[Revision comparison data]
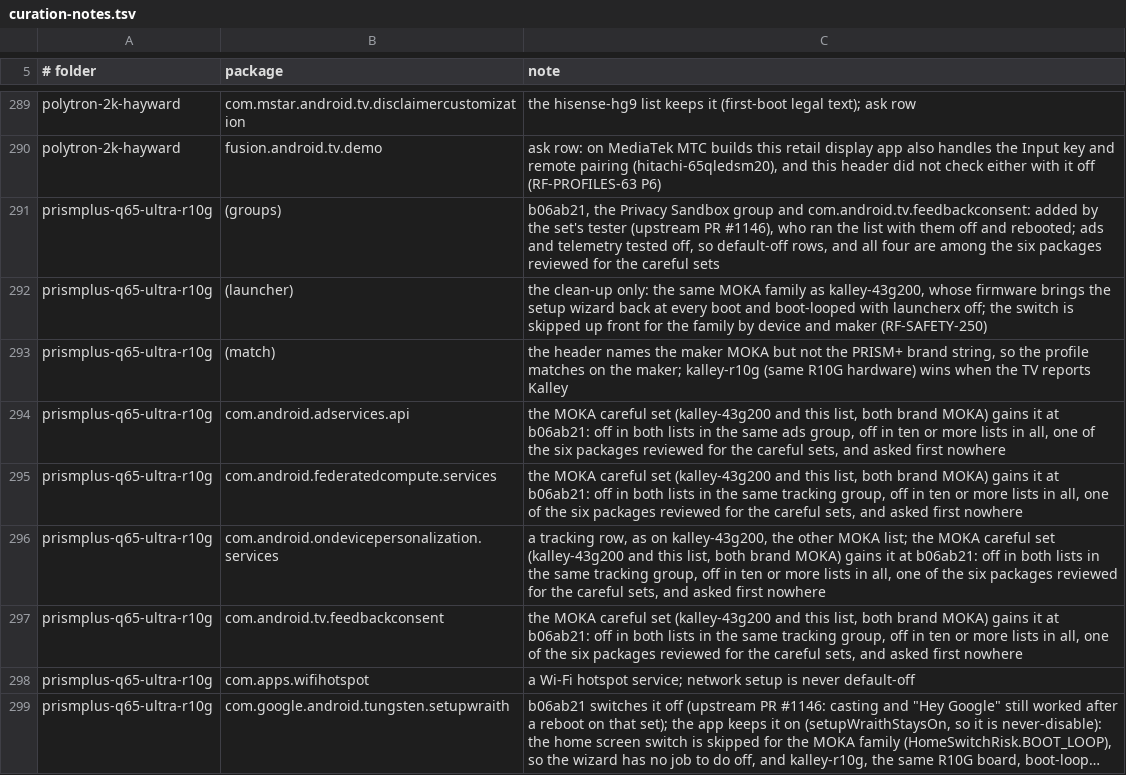
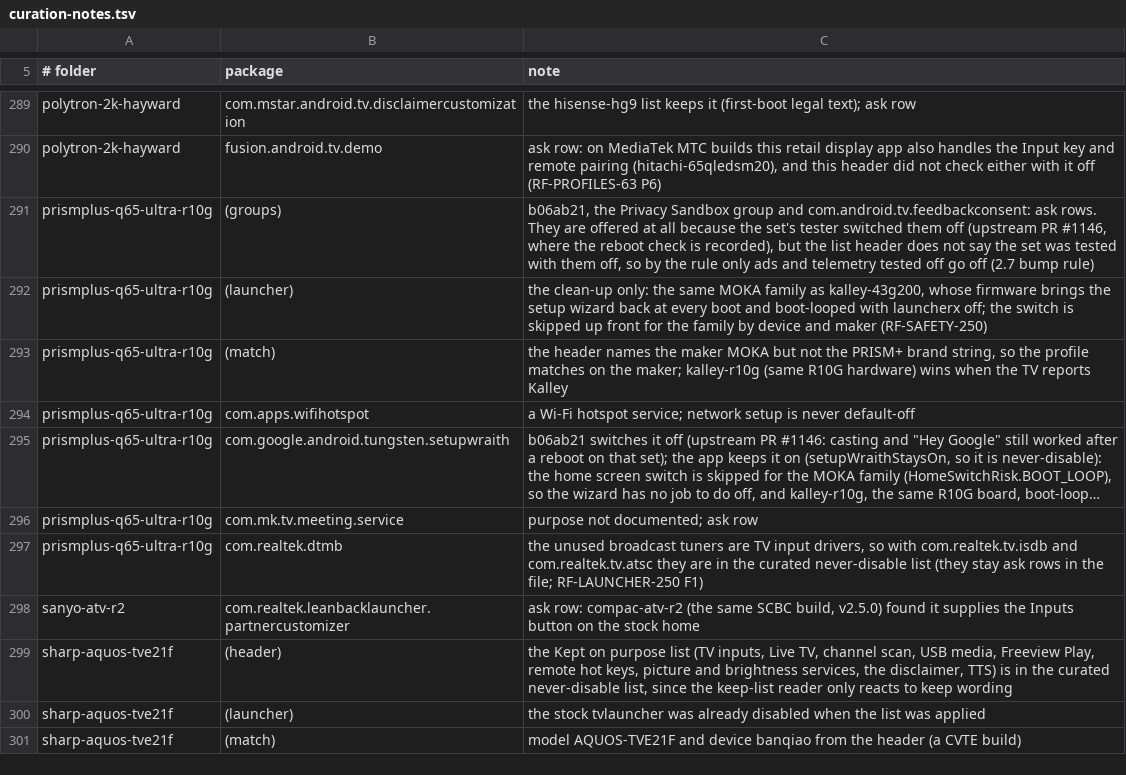
Before and after one commit to 3doxupox/cleanyourtv-app, a TSV file: core/spec/upstream-feedback/curation-notes.tsv, drawn as a sheet; only a part is shown, gaps mark what is left out; the shorter side is filled out with more unchanged rows; long unchanged cells end in ….

Commit message:
Lists: prismplus-q65-ultra-r10g's Privacy Sandbox rows are ask rows
The list header at b06ab21 does not say the set was tested with the Privacy
Sandbox group and com.android.tv.feedbackconsent off; the reboot check is
only in the upstream PR #1146 thread. By the rule (ads and telemetry go off
only when the header says the set was tested with them off) they are ask
rows, offered because the set's tester switched them off.

The MOKA careful set is the 0.4.0 one again. Because this list now asks
first for those four reviewed packages, rule 2 leaves them out of every
careful set: feedbackconsent leaves AIWA, BYINTEK, EKO, Expressluck, JMGO,
Kogan, Motorola, RCA, SHARP, Skyworth, SkyworthDigital, google and onn, and
the Privacy Sandbox packages leave the sets that had them. The tests pin
the new sets.

```diff
--- a/core/spec/upstream-feedback/curation-notes.tsv
+++ b/core/spec/upstream-feedback/curation-notes.tsv
@@ -290,9 +290,5 @@ polytron-2k-hayward	com.mstar.android.tv.disclaimercustomization	the hisense-hg9
 polytron-2k-hayward	fusion.android.tv.demo	ask row: on MediaTek MTC builds this retail display app also handles the Input key and remote pairing (hitachi-65qledsm20), and this header did not check either with it off (RF-PROFILES-63 P6)
-prismplus-q65-ultra-r10g	(groups)	b06ab21, the Privacy Sandbox group and com.android.tv.feedbackconsent: added by the set's tester (upstream PR #1146), who ran the list with them off and rebooted; ads and telemetry tested off, so default-off rows, and all four are among the six packages reviewed for the careful sets
+prismplus-q65-ultra-r10g	(groups)	b06ab21, the Privacy Sandbox group and com.android.tv.feedbackconsent: ask rows. They are offered at all because the set's tester switched them off (upstream PR #1146, where the reboot check is recorded), but the list header does not say the set was tested with them off, so by the rule only ads and telemetry tested off go off (2.7 bump rule)
 prismplus-q65-ultra-r10g	(launcher)	the clean-up only: the same MOKA family as kalley-43g200, whose firmware brings the setup wizard back at every boot and boot-looped with launcherx off; the switch is skipped up front for the family by device and maker (RF-SAFETY-250)
 prismplus-q65-ultra-r10g	(match)	the header names the maker MOKA but not the PRISM+ brand string, so the profile matches on the maker; kalley-r10g (same R10G hardware) wins when the TV reports Kalley
-prismplus-q65-ultra-r10g	com.android.adservices.api	the MOKA careful set (kalley-43g200 and this list, both brand MOKA) gains it at b06ab21: off in both lists in the same ads group, off in ten or more lists in all, one of the six packages reviewed for the careful sets, and asked first nowhere
-prismplus-q65-ultra-r10g	com.android.federatedcompute.services	the MOKA careful set (kalley-43g200 and this list, both brand MOKA) gains it at b06ab21: off in both lists in the same tracking group, off in ten or more lists in all, one of the six packages reviewed for the careful sets, and asked first nowhere
-prismplus-q65-ultra-r10g	com.android.ondevicepersonalization.services	a tracking row, as on kalley-43g200, the other MOKA list; the MOKA careful set (kalley-43g200 and this list, both brand MOKA) gains it at b06ab21: off in both lists in the same tracking group, off in ten or more lists in all, one of the six packages reviewed for the careful sets, and asked first nowhere
-prismplus-q65-ultra-r10g	com.android.tv.feedbackconsent	the MOKA careful set (kalley-43g200 and this list, both brand MOKA) gains it at b06ab21: off in both lists in the same tracking group, off in ten or more lists in all, one of the six packages reviewed for the careful sets, and asked first nowhere
 prismplus-q65-ultra-r10g	com.apps.wifihotspot	a Wi-Fi hotspot service; network setup is never default-off
```
Also changed, not shown: 2 other files.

== TASK INSTRUCTIONS ==
Scan the data for lines containing "spec" and copy all of them.

== SOLUTION ==
Before and after one commit to 3doxupox/cleanyourtv-app, a TSV file: core/spec/upstream-feedback/curation-notes.tsv, drawn as a sheet; only a part is shown, gaps mark what is left out; the shorter side is filled out with more unchanged rows; long unchanged cells end in ….
--- a/core/spec/upstream-feedback/curation-notes.tsv
+++ b/core/spec/upstream-feedback/curation-notes.tsv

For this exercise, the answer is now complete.